Nana Yaw Amponsah's hopes of contesting the Ghana FA Presidential election is hanging by a thread as evidence is being prepared to accuse him of brazen vote-buying in a move to swing the polls in his favour in violation of the GFA and FIFA regulations.
Video evidence will be presented to the Ghana FA Ethics Committee, FIFA Ethics Committee and the Court of Arbitration for Sport (CAS) in the next 24 hours to show that jerseys he has bought to be presented to clubs just before the elections is designed to win him votes.
This comes just hours after Wilfred Osei Palmer secured a favourable response from CAS over the decision to disqualify him from the Presidential race compelling the Ghana FA to answer to unfairness charges.
According to Amponsah's accusers this is in direct breach of Article 20 of GFA Code of Ethics (2019) as well as FIFA rules that bar any member of the body to accept or give a gift worth more than $50.
But Amponsah has bought jerseys and footballs worth hundreds of thousands of dollars to be distributed to clubs in the Division One as well as second division teams just before the elections.
Video evidence to be presented to the Normalisation Committee and CAS shows that the ambitious football administrator has bought jerseys for to be gifted to the voting clubs before the elections.
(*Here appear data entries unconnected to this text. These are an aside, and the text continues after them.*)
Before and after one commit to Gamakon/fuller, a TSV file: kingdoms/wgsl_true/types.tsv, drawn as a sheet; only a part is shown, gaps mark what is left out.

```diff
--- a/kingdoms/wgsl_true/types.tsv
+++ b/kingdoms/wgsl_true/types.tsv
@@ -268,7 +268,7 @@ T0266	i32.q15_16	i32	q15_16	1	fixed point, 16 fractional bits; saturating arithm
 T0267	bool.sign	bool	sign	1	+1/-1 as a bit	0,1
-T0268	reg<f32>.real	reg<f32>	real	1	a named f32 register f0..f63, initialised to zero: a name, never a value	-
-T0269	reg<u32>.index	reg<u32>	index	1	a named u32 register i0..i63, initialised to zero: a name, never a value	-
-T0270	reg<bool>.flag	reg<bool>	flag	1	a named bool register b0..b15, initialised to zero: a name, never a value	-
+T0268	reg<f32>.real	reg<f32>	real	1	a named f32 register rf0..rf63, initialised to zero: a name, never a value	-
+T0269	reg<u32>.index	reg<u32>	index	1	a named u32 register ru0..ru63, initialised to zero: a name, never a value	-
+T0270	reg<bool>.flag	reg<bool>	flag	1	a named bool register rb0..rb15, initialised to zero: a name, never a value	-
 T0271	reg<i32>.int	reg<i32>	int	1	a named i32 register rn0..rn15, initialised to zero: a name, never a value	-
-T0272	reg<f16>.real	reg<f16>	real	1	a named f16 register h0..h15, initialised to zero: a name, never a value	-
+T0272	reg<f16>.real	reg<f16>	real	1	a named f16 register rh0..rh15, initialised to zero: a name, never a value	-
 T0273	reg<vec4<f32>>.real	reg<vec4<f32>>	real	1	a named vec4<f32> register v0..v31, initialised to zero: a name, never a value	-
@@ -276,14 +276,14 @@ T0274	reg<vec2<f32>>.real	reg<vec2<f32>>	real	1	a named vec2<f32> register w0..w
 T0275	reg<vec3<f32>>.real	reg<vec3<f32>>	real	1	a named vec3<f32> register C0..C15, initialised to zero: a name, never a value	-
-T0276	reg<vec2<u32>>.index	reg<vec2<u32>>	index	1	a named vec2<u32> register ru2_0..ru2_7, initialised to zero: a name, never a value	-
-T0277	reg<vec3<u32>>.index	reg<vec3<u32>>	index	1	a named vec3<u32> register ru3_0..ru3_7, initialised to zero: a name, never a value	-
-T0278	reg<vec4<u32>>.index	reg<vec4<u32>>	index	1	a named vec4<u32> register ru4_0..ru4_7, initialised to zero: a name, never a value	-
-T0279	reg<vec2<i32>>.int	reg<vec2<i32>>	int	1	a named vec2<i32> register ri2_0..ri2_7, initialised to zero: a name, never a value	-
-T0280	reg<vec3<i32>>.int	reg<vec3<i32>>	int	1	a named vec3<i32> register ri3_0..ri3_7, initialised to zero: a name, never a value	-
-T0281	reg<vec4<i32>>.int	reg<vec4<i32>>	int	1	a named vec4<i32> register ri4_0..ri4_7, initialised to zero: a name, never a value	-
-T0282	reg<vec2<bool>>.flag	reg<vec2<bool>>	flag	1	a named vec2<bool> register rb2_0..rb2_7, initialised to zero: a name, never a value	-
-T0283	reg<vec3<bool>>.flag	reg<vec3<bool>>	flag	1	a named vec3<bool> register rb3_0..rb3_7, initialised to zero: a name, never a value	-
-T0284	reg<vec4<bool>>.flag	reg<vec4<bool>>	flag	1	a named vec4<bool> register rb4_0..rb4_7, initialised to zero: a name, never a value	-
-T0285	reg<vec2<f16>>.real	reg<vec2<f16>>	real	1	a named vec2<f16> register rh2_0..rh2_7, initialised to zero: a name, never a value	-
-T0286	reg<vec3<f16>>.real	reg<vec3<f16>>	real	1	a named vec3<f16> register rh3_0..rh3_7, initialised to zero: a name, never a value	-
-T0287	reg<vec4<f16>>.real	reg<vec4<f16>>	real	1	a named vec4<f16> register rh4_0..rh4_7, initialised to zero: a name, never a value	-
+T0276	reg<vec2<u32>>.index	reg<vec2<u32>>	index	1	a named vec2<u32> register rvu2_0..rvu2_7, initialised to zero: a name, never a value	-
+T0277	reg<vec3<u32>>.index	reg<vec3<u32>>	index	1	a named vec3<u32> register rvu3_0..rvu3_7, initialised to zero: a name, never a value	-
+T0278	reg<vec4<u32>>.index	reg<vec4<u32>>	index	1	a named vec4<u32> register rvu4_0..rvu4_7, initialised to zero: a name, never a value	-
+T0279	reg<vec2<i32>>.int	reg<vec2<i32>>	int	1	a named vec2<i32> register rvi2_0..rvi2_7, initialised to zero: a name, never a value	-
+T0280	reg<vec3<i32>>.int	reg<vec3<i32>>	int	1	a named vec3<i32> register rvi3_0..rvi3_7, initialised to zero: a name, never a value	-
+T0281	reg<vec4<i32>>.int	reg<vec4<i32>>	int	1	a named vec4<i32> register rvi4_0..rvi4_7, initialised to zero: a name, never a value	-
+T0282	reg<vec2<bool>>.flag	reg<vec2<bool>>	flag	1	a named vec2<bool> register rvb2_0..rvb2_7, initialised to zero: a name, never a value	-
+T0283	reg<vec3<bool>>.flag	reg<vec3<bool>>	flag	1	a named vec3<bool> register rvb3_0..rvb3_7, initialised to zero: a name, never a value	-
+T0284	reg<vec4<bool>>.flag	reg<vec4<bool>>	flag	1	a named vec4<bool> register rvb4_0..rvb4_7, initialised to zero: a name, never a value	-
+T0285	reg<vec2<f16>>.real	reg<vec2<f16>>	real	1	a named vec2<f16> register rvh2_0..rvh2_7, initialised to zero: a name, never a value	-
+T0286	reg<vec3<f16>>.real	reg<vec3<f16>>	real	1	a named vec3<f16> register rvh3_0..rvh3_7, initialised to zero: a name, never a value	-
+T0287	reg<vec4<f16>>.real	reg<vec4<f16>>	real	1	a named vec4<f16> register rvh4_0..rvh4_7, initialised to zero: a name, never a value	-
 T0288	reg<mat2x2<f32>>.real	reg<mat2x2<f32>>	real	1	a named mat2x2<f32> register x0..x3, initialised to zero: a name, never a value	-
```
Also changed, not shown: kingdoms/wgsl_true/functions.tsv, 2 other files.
Boxes of the jerseys have logos of several division one clubs embossed on it from Turkish company VIP Spor to be shared to the clubs in Ghana under the sponsorship of Amponsah in violation of FIFA laws.
Relevant FIFA Rules and Regulations in the FIFA Code of Ethics (2018) spell out various sanctions for officials who violate the rules of 'Offering and accepting gifts or other benefits' and state that:
Persons bound by this Code may only offer or accept gifts or other benefits to and from persons within or outside FIFA, or in conjunction with intermediaries or related parties as defined in this Code, where such gifts or benefits:
a) have symbolic or trivial value; b) are not offered or accepted as a way of influencing persons bound by this Code to execute or omit an act that is related to their official activities or falls within their discretion; c) are not offered or accepted in contravention of the duties of persons bound by this Code; d) do not create any undue pecuniary or other advantage; and e) do not create a conflict of interest.
Any gifts or other benefits not meeting all of these criteria are prohibited. 2. If in doubt, gifts or other benefits shall not be accepted, given, offered, promised, received, requested or solicited. In all cases, persons bound by this code shall not accept, give, offer, promise, receive, request or solicit from anyone within or outside FIFA, or in conjunction with intermediaries or related parties as defined in this Code, cash in any amount or form. If declining the gift or benefit would offend the giver on the grounds of cultural norms, persons bound by this Code may accept the gift or benefit on behalf of their respective organisation and shall report it and hand it over, where applicable, immediately thereafter to the competent body.
“Any board member (including the members of the Council), committee member, referee, assistant referee, coach, trainer or any other person responsible for technical, medical or administrative matters in FIFA, a confederation, a member association, a league or a club as well as all other persons obliged to comply with the FIFA Statutes (except players and intermediaries).”
Requirements of Article 17 further states; “Persons bound by this Code who become aware of any infringements of this Code shall inform, in writing, the secretariat and/or chairperson of the investigatory chamber of the Ethics Committee directly.”
Also Article 17 of the FIFA Code of Ethics provides; “Failure to report such infringements shall be sanctioned with an appropriate fine of at least CHF 10,000 as well as a ban on taking part in any football-related activity for a maximum of two years.”